The Official U.S. Maple Syrup Almanac -- 2017 Alamanc_2017 - Page 52

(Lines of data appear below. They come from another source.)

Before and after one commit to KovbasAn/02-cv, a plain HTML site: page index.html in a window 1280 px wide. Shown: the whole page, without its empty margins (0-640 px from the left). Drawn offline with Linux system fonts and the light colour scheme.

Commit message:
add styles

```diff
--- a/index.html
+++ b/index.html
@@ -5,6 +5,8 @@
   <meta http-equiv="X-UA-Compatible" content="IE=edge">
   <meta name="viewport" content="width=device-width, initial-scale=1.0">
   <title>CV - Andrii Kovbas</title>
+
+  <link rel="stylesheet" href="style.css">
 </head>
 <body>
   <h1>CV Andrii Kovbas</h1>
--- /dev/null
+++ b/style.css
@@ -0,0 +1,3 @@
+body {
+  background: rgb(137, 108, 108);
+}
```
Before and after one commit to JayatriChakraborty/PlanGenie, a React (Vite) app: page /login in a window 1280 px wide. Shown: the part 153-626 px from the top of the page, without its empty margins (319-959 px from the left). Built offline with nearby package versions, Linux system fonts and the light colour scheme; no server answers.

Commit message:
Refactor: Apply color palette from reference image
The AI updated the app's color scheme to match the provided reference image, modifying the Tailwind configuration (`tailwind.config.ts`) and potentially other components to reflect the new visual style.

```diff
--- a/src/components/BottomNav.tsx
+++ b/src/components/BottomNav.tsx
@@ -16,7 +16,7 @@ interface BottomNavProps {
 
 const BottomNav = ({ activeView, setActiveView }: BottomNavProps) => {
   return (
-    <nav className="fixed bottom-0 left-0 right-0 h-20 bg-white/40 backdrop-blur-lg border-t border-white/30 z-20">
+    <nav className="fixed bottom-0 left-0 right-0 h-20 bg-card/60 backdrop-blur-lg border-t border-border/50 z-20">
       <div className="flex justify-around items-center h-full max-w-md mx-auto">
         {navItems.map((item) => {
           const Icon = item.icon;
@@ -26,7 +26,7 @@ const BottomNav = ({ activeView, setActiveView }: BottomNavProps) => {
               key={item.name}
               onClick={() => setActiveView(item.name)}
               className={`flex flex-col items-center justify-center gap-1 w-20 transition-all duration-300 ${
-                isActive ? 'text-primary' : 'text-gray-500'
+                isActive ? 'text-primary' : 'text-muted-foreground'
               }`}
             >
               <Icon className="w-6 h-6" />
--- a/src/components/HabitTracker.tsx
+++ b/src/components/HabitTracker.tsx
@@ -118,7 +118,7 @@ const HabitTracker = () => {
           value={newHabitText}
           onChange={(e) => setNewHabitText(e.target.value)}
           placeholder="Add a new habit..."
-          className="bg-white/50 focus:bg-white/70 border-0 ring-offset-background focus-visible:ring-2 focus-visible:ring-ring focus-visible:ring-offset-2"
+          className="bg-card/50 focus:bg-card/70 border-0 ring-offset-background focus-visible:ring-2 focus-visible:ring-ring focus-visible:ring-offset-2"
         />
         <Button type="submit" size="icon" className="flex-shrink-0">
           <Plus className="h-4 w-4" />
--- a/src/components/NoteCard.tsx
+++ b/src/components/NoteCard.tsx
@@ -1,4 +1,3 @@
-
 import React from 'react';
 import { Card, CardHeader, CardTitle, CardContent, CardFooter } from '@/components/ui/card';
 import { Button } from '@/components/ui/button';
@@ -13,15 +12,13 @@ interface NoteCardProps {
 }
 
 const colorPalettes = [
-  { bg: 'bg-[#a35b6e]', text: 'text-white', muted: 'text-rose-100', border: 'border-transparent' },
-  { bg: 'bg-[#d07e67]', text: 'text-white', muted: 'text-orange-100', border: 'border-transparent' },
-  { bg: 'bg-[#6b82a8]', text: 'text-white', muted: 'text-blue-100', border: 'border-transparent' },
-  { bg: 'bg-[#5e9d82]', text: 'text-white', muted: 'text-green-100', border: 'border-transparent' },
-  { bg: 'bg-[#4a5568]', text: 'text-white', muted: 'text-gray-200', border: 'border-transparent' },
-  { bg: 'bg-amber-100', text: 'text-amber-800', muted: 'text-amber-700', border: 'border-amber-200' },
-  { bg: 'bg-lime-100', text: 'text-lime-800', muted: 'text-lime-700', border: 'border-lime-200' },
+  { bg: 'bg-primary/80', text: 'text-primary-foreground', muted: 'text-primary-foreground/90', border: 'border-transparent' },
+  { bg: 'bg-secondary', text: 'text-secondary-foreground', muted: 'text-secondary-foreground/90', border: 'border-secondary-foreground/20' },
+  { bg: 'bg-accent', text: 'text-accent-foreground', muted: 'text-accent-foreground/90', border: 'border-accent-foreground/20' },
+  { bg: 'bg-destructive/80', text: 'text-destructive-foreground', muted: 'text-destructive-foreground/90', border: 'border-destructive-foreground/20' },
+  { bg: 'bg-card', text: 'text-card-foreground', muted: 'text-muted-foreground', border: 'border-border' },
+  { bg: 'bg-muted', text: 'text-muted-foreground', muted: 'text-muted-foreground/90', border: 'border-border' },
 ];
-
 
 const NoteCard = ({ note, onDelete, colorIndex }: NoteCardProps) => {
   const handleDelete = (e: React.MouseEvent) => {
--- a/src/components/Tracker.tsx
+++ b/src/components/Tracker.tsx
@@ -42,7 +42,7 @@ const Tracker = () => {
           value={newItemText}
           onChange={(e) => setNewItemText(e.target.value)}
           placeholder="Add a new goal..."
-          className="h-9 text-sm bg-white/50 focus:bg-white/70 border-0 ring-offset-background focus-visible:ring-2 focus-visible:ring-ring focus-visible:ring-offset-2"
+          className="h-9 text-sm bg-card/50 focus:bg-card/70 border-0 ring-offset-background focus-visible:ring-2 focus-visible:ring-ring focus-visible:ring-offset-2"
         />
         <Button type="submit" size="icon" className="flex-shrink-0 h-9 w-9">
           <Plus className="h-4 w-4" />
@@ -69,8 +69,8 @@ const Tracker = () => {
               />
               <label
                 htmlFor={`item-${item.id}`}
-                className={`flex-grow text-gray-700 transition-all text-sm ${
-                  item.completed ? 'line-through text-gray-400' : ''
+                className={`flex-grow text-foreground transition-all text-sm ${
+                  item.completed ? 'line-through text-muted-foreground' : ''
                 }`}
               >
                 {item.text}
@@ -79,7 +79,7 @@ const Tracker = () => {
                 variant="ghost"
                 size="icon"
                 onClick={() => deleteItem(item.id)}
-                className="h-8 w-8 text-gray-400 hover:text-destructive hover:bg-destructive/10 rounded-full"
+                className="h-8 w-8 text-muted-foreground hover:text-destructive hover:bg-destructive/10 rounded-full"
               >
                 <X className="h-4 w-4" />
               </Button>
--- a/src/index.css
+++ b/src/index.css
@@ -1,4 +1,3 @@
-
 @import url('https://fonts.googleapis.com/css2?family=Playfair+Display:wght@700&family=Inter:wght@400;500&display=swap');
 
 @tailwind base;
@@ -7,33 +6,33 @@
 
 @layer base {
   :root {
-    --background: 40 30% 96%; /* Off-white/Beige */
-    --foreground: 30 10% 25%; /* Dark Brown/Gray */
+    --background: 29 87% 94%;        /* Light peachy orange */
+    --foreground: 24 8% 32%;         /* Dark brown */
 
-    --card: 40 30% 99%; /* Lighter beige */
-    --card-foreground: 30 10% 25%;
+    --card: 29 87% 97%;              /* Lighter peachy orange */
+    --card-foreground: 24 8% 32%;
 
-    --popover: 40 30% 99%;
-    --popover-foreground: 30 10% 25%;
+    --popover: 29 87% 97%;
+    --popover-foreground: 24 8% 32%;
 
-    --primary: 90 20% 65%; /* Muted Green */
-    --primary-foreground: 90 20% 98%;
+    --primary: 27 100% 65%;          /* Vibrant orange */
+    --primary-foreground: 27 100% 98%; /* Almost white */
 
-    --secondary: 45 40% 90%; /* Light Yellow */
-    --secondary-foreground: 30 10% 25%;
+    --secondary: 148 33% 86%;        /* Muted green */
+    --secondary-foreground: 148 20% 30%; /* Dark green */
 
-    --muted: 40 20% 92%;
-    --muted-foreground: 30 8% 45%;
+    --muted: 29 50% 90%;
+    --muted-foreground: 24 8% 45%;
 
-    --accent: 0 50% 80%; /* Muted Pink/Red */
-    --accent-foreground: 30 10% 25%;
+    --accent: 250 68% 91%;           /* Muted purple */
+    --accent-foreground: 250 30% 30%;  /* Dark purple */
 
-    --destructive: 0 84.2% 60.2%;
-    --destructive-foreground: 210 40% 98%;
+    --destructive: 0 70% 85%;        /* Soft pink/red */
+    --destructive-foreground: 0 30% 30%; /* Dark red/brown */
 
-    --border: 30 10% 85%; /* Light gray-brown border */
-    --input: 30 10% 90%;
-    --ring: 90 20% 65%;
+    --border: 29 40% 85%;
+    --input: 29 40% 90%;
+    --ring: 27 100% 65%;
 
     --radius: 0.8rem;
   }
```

PRODUCTION SPECIALIST Brian Sylvester fills bottles of smoked maple syrup. and decided to jump in and try to capi- talize on these common areas.” Products are sold all over the world from Switzerland to Japan. Hausslein credits the Vermont Department of Agriculture, Food and Markets, and the USDA-sponsored Food Export North- east for making such success possible. “We also sell direct to consumer online and at craft shows and markets around the region,” he said. “We wholesale to retailers across the country, and have nice third party distribution regionally as well. We also sell bulk smoked syrup and sriracha to other specialty food pro- 52 ducers, which they use for their products as well. For example, Vermont Farm- stead comes to mind with their Vermont Maple Sriracha Cheese.” Hausslein got into the maple busi- ness 26 years ago, when he and his wife, Ann, got married. “My wife’s family has been sugaring in the high mountain val- ley town of Landgrove on some scale for generations,” he said. “I got caught, hook line and sinker. I decided to make a go at it. I learned everything I know about sugaring from Ann’s family -- the Ogdens, of Landgrove -- and their inher- ited knowledge they got from Lester Cody, also of Landgrove.” It’s an extremely small operation, with just under 2,000 taps and a mix of buck- ets and gravity-fed tubing. “Recently we have made a big leap forward in 3/16- inch tubing installation,” Hausslein said. “I love it for it’s high vacuum and low power draw (zero).” Strategic partnerships with neighbor- ing sugarmakers are critical to his overall business model. “Tony Kurjiaka, of TK trucking out of Londonderry, and Steve Wiskoski of Modern Maple, in Ira, both supply me with quite a lot of feed stock for our U.S. Maple Syrup Almanac 2017